It is a sad reflection of our times that our epics which strike a balance between human frailties and greatness are depicted in a way where there are no grey areas for the hero and villain to negotiate, and hardly any nuance for the audience to reflect upon. A little more malleability would have made it resonate with the times. There is Shabri, but Ahalya hasn’t made the cut.
Either the characters are white-washed or coated with tonnes of black, leaving little space for flesh and blood to ooze out of the series of cardboards on display. Some look better because the others are a little too flaky. For instance, Prabhas as Raghava looks the part in terms of physique and persona, but is a little too restrained to convey the inner turmoil of a man for whom virtue is bigger than his life. The role required shedding multiple layers of Baahubali, but he has taken off only the top coat. He is further hamstrung by his Hindi dialogue delivery as it lacks the intonation and modulation required to portray the iconic character. He gets the calm and poise right but the earnestness and pain are missing.
And when one eventually starts believing in Prabhas, Sunny Singh evokes inadvertent laughter for he seems to have missed the way to the Punjabi Bagh Ramleela. It is also hard to accept Devdutta Nage as Hanuman.

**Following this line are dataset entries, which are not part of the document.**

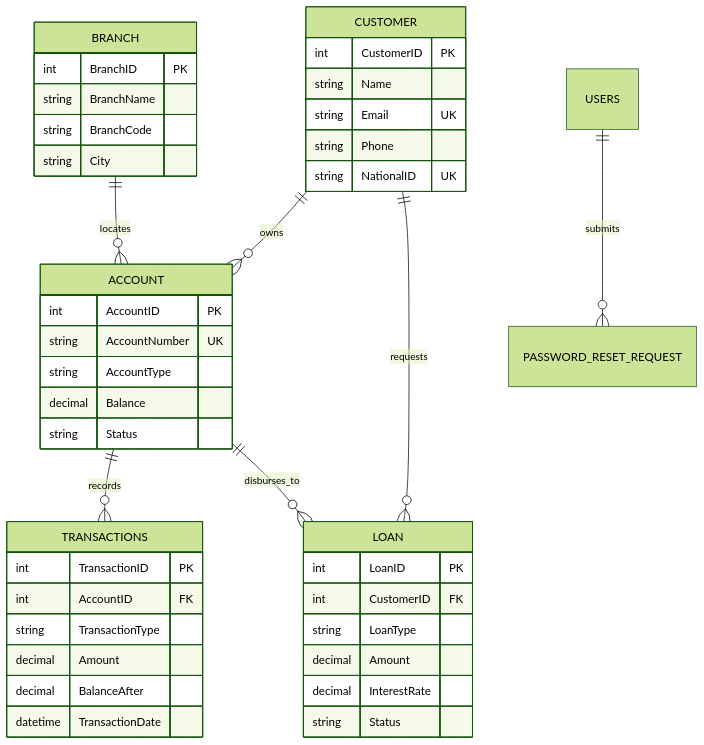
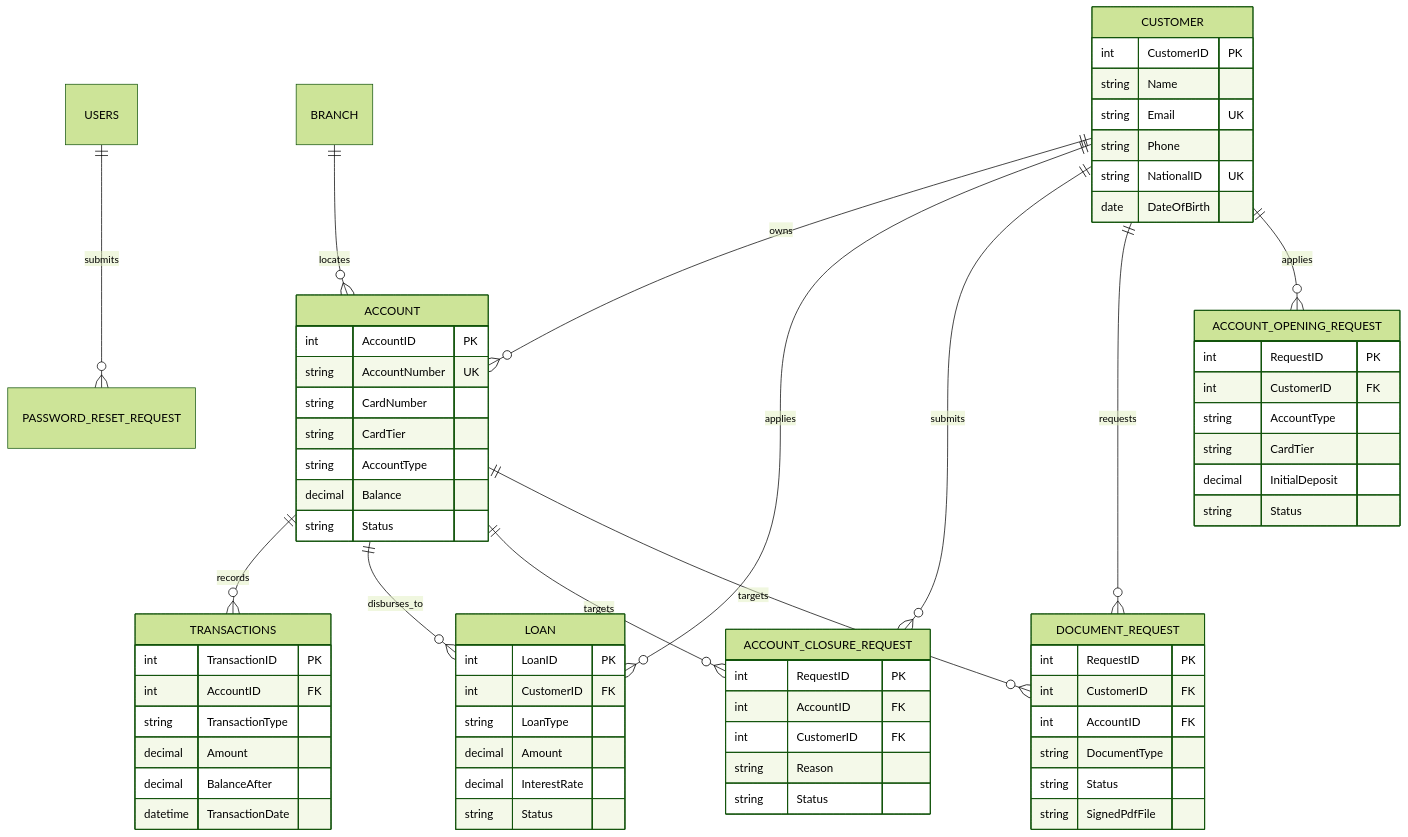
One commit to akuma3232/AkumaBank changed the diagram in README.md. Above: the diagram before and after it, drawn with Mermaid (forest theme). The commit also changed other lines of this file and 14 other files, not shown here.

````diff
--- a/README.md
+++ b/README.md
@@ -252,46 +346,71 @@
 ```mermaid
 erDiagram
     BRANCH ||--o{ ACCOUNT : locates
     CUSTOMER ||--o{ ACCOUNT : owns
-    CUSTOMER ||--o{ LOAN : requests
+    CUSTOMER ||--o{ LOAN : applies
+    CUSTOMER ||--o{ ACCOUNT_CLOSURE_REQUEST : submits
+    CUSTOMER ||--o{ DOCUMENT_REQUEST : requests
+    CUSTOMER ||--o{ ACCOUNT_OPENING_REQUEST : applies
     ACCOUNT ||--o{ TRANSACTIONS : records
     ACCOUNT ||--o{ LOAN : disburses_to
+    ACCOUNT ||--o{ ACCOUNT_CLOSURE_REQUEST : targets
+    ACCOUNT ||--o{ DOCUMENT_REQUEST : targets
     USERS ||--o{ PASSWORD_RESET_REQUEST : submits
 
-    BRANCH {
-        int BranchID PK
-        string BranchName
-        string BranchCode
-        string City
-    }
     CUSTOMER {
         int CustomerID PK
         string Name
         string Email UK
         string Phone
         string NationalID UK
+        date DateOfBirth
     }
     ACCOUNT {
         int AccountID PK
         string AccountNumber UK
+        string CardNumber
+        string CardTier
         string AccountType
         decimal Balance
+        string Status
+    }
+    DOCUMENT_REQUEST {
+        int RequestID PK
+        int CustomerID FK
+        int AccountID FK
+        string DocumentType
+        string Status
+        string SignedPdfFile
+    }
+    ACCOUNT_CLOSURE_REQUEST {
+        int RequestID PK
+        int AccountID FK
+        int CustomerID FK
+        string Reason
+        string Status
+    }
+    ACCOUNT_OPENING_REQUEST {
+        int RequestID PK
+        int CustomerID FK
+        string AccountType
+        string CardTier
+        decimal InitialDeposit
+        string Status
+    }
+    LOAN {
+        int LoanID PK
+        int CustomerID FK
+        string LoanType
+        decimal Amount
+        decimal InterestRate
         string Status
     }
     TRANSACTIONS {
         int TransactionID PK
         int AccountID FK
         string TransactionType
         decimal Amount
         decimal BalanceAfter
         datetime TransactionDate
     }
-    LOAN {
-        int LoanID PK
-        int CustomerID FK
-        string LoanType
-        decimal Amount
-        decimal InterestRate
-        string Status
-    }
 ```
````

In contrast to Prabhas, Saif Ali Khan seems to have been given a double dose of overacting and some padding. Reduced to a caricature, he plays Lankesh/ Raavana as a WWE fighter unleashed on a lissom Kriti Sanon. The attempt to take us into the complex mind of Raavana by letting the ten heads talk to each other remains dilettantish. There is no real dialogue between Raavana and Vibhishan or Mandodari to give us an idea of his personality.
Similarly, the combination of live-action and motion capture is a notable achievement in terms of Indian entertainment space but it doesn’t add any real spark to the storytelling. In fact, the chase scenes look utterly fake even in the context of the mythical characters.

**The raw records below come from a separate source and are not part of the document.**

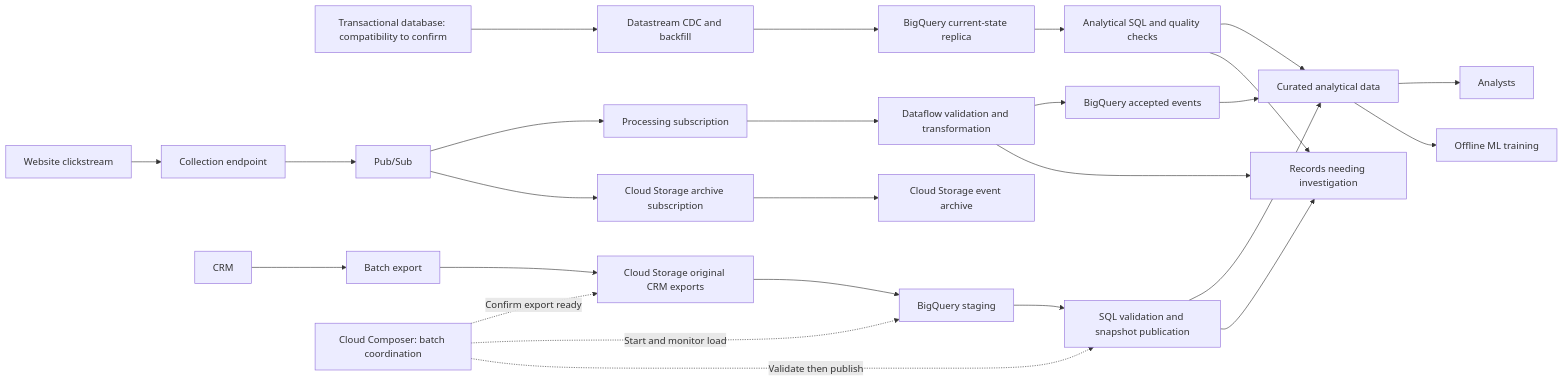
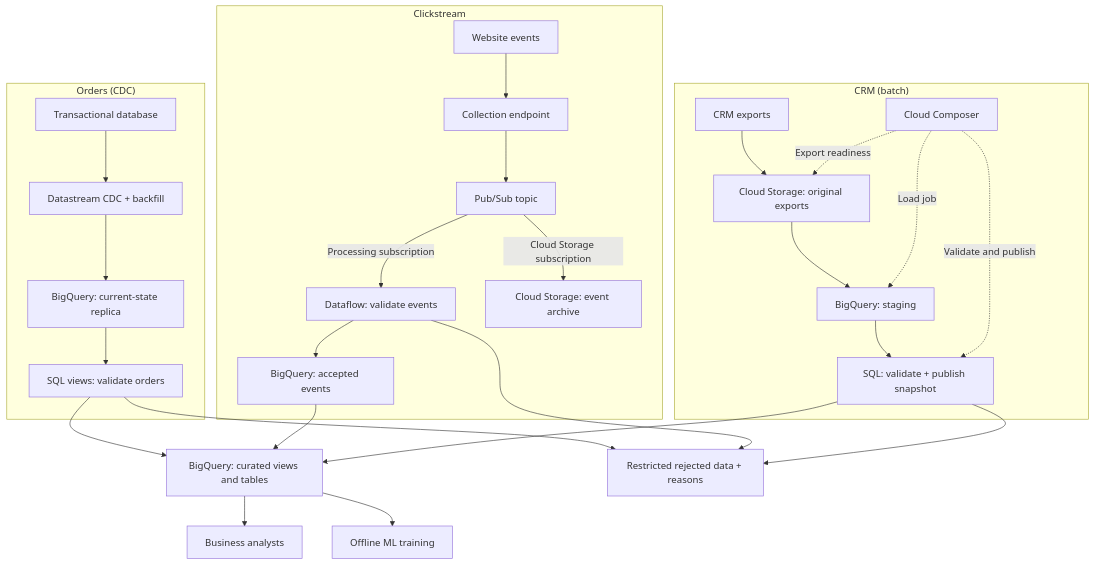
One commit to JamieLCampbell/SeniorEngineerJobApplication changed the diagram in docs/architecture.md. Above: the diagram before and after it, drawn with Mermaid. The commit also changed other lines of this file and 6 other files, not shown here.

First line of the commit message:
Finalise the architecture and separate its assumptions

````diff
--- a/docs/architecture.md
+++ b/docs/architecture.md
@@ -11,28 +21,31 @@
 ```mermaid
-flowchart LR
-    T[Transactional database: compatibility to confirm] --> D[Datastream CDC and backfill]
-    D --> W[BigQuery current-state replica]
-    W --> S[Analytical SQL and quality checks]
-    S --> Q[Curated analytical data]
-    C[Website clickstream] --> H[Collection endpoint]
-    H --> E[Pub/Sub]
-    E --> U[Processing subscription]
-    U --> P[Dataflow validation and transformation]
-    E --> Z[Cloud Storage archive subscription]
-    Z --> R[Cloud Storage event archive]
-    M[CRM] --> B[Batch export]
-    B --> G[Cloud Storage original CRM exports]
-    G --> J[BigQuery staging]
-    J --> X[SQL validation and snapshot publication]
-    O[Cloud Composer: batch coordination] -. Confirm export ready .-> G
-    O -. Start and monitor load .-> J
-    O -. Validate then publish .-> X
-    P --> V[BigQuery accepted events]
-    V --> Q
-    X --> Q
-    P --> I[Records needing investigation]
-    X --> I
-    S --> I
-    Q --> A[Analysts]
-    Q --> L[Offline ML training]
+flowchart TB
+    subgraph orders["Orders (CDC)"]
+        DB["Transactional database"] --> CDC["Datastream CDC + backfill"]
+        CDC --> REPLICA["BigQuery: current-state replica"]
+        REPLICA --> ORDER["SQL views: validate orders"]
+    end
+    subgraph clicks["Clickstream"]
+        WEB["Website events"] --> API["Collection endpoint"]
+        API --> PS["Pub/Sub topic"]
+        PS -->|Processing subscription| DF["Dataflow: validate events"]
+        DF --> EVENTS["BigQuery: accepted events"]
+        PS -->|Cloud Storage subscription| ARCH["Cloud Storage: event archive"]
+    end
+    subgraph crm["CRM (batch)"]
+        CRM["CRM exports"] --> FILES["Cloud Storage: original exports"]
+        FILES --> STAGE["BigQuery: staging"]
+        STAGE --> CHECK["SQL: validate + publish snapshot"]
+        COMPOSER["Cloud Composer"] -. Export readiness .-> FILES
+        COMPOSER -. Load job .-> STAGE
+        COMPOSER -. Validate and publish .-> CHECK
+    end
+    ORDER --> CURATED["BigQuery: curated views and tables"]
+    EVENTS --> CURATED
+    CHECK --> CURATED
+    ORDER --> BAD["Restricted rejected data + reasons"]
+    DF --> BAD
+    CHECK --> BAD
+    CURATED --> BI["Business analysts"]
+    CURATED --> ML["Offline ML training"]
 ```
````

The female voice remains feeble. Kriti Sanon as Janaki looks graceful, but Raut has hardly given her any space to make an impact on the battle between two hyper-masculine men. Mandodari (Sonal Chauhan) is sidelined as well after two customary lines.
Raut’s technical brilliance came to notice in Tanhaji: The Unsung Warrior. Here he does show some sparks of ingenuity in capturing the dark recesses of Lankesh like when he gets a massage from snakes, but overall his imagination is a little too derivative for comfort. Raavan’s Lanka seems like the ruins of Gotham City and the monsters and primates seem to have been drawn from The Lord of the Rings and Planet of the Apes. Poor Lankesh doesn’t get to flaunt his gold either. The digitally-created Sugriv hardly carries any expression on his face, and the amorous scenes between Raghav and Sita remind one of TV commercials for fashion brands! Ajay Atul’s music raises hopes but there is little space for the lilt as Raut seems anxious to cut to action.
When it comes to the nuts and bolts of the battle, it is the same old arrows of Ramanand Sagar’s vintage that generate a bigger flash in the skies this time. But we know when (emotional) power remains constant, current is inversely proportional to voltage.
Adipurush is currently running in theatres